Listed records -
• • • • •

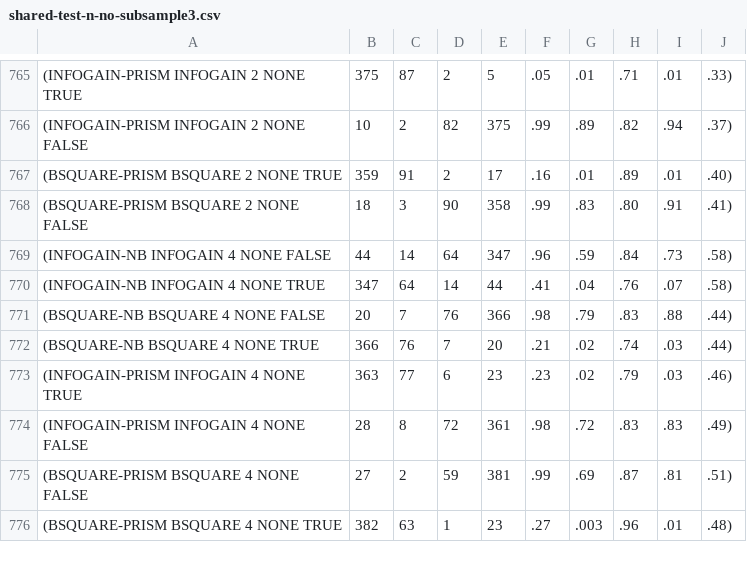
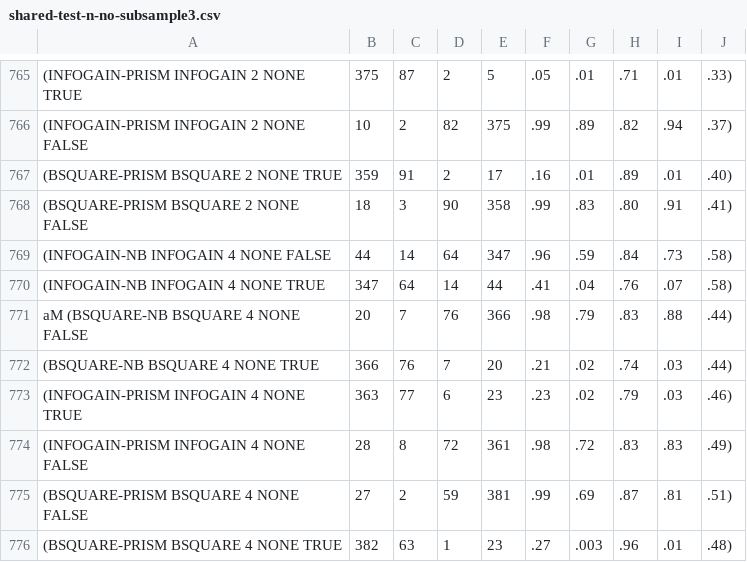
Before and after one commit to abhiksngh/ourmine, a CSV file: our/lib/lisp/shared-test-n-no-subsample3.csv, drawn as a sheet; only a part is shown, gaps mark what is left out.

```diff
--- a/our/lib/lisp/shared-test-n-no-subsample3.csv
+++ b/our/lib/lisp/shared-test-n-no-subsample3.csv
@@ -770,3 +770,3 @@
  (INFOGAIN-NB INFOGAIN 4 NONE TRUE,347,64,14,44,.41,.04,.76,.07,.58)
- (BSQUARE-NB BSQUARE 4 NONE FALSE,20,7,76,366,.98,.79,.83,.88,.44)
+aM (BSQUARE-NB BSQUARE 4 NONE FALSE,20,7,76,366,.98,.79,.83,.88,.44)
  (BSQUARE-NB BSQUARE 4 NONE TRUE,366,76,7,20,.21,.02,.74,.03,.44)
```
Also changed, not shown: our/lib/lisp/shared-combined.csv.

• • • • •

Exercise objective - Say how many lines in the preceding material hold the word "NONE"; nothing else belongs in the reply.

Completed task - 4